So we need extrinsic motivation to survive in the larger world and to temper our more self-centered excesses. But too much is not good for our health.
Integrating Intrinsic and Extrinsic Motivation
We see that both intrinsic and extrinsic motivators are critical to wellbeing and successful maturation. Awareness of external influences is important to fitting into society. Awareness of what motivates us internally helps us to choose the activity or path where we are more likely to succeed. This integration of intrinsic and extrinsic motivation is the challenge of parenting and living.
So what are parents to do when they want their children to make changes? How can we help them integrate the two types of motivation?

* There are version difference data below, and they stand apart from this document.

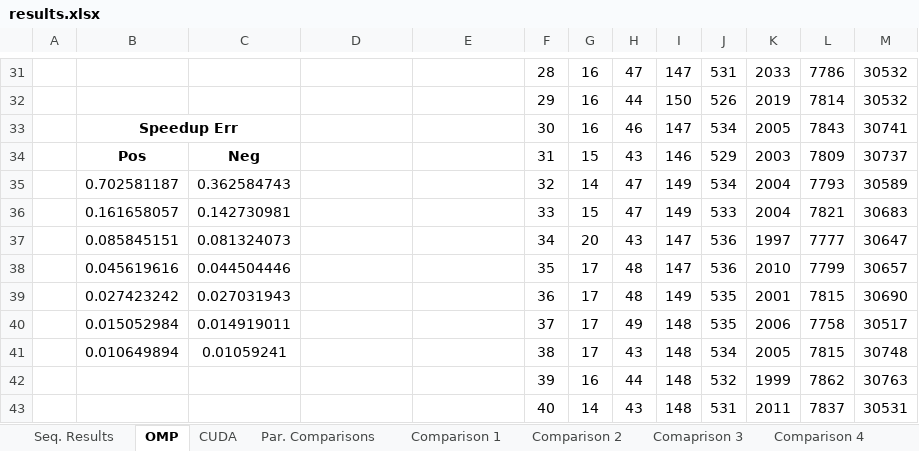
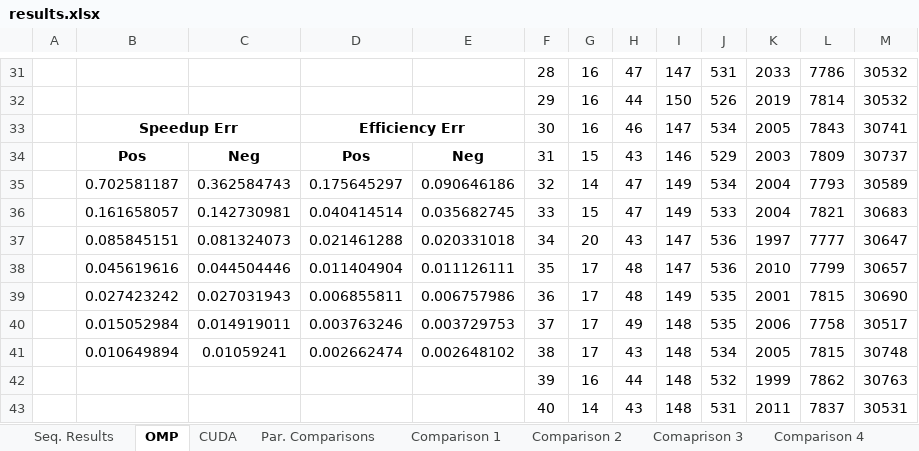
Before and after one commit to beejpersson/Concurrent-And-Parallel-Systems-CW, an Excel workbook: Coursework Part 2/results.xlsx, sheet OMP, drawn as a sheet; only a part is shown, gaps mark what is left out; values as stored, in another font and other column widths than the file's, no borders; the diff names each change by its address in the sheet, - before the commit and + after, or states it on an @@ line.

```diff
--- a/Coursework Part 2/results.xlsx (sheet OMP)
+++ b/Coursework Part 2/results.xlsx (sheet OMP)
-D33: (empty)
+D33: Efficiency Err
+D33:E33 merged
-D34: (empty)
+D34: Pos
-E34: (empty)
+E34: Neg
-D35: (empty)
+D35: 0.175645297
-E35: (empty)
+E35: 0.090646186
-D36: (empty)
+D36: 0.040414514
-E36: (empty)
+E36: 0.035682745
-D37: (empty)
+D37: 0.021461288
-E37: (empty)
+E37: 0.020331018
-D38: (empty)
+D38: 0.011404904
-E38: (empty)
+E38: 0.011126111
-D39: (empty)
+D39: 0.006855811
-E39: (empty)
+E39: 0.006757986
-D40: (empty)
+D40: 0.003763246
-E40: (empty)
+E40: 0.003729753
-D41: (empty)
+D41: 0.002662474
-E41: (empty)
+E41: 0.002648102
```
Also changed, not shown: sheet CUDA, other sheet tabs, charts or pictures, 8 other files.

- Remember that it’s a balance of what we see as the goal and finding the path the fits the child.
- Listen, listen, listen. What are they telling you about what motivates them by their excitement? What de-motivates them by their lack of enthusiasm?
- Observe, observe, observe. What does your child enjoy? What are their strengths?
- Help your child to notice these for herself.
- Encourage experimentation and learning from mistakes by viewing the missteps as information, rather than judging them.
Parents are the most influential adults in our children’s lives. We teach them as we are just living our lives—balancing our own social obligations and internal motivators. Make space for your passions and your children will learn to do the same.
This article is Part Two of Three-Part Series on Autonomy-Supportive Parenting by this author, to be continued next month. It follows Part One, Don’t Push the River.
Today from the author: This is a year for change. I believe that changing the world starts with intentional, informed and positive parenting. And I believe that all parents need support to do the hardest job in the world. After all, all we have to do is follow the advice of the immortal Yogi Berra: “When you see a fork in the road, take it.”
Brown, K. W., & Ryan, R. M. (2004). Fostering healthy self-regulation from within and without: A self-determination theory perspective. In Linley, P. A. & Joseph, S. (Eds.). Positive Psychology in Practice. pp. 105-124. New York: John Wiley & Sons.
Deci, E.L. & Flaste, R. (1995). Why We Do What We Do: Understanding Self-Motivation. New York: Penguin Books.
Erikson, E. (1963). Childhood and Society. New York: W. W. Norton.
Grolnick, W.S. (2003). The Psychology of Parental Control: How Well-meant Parenting Backfires Mahwah, NJ: Lawrence Erlbaum Associates, Publishers.
Ryan, R. M., & Deci, E. L. (2000). Self-determination theory and the facilitation of intrinsic motivation, social development, and well-being. American Psychologist, 55(1), 68-78.
The captions for the change symbol, cookie, and dollar sign symbols are links to the sources of the images.
The archer picture was taken by Eleanor Chin.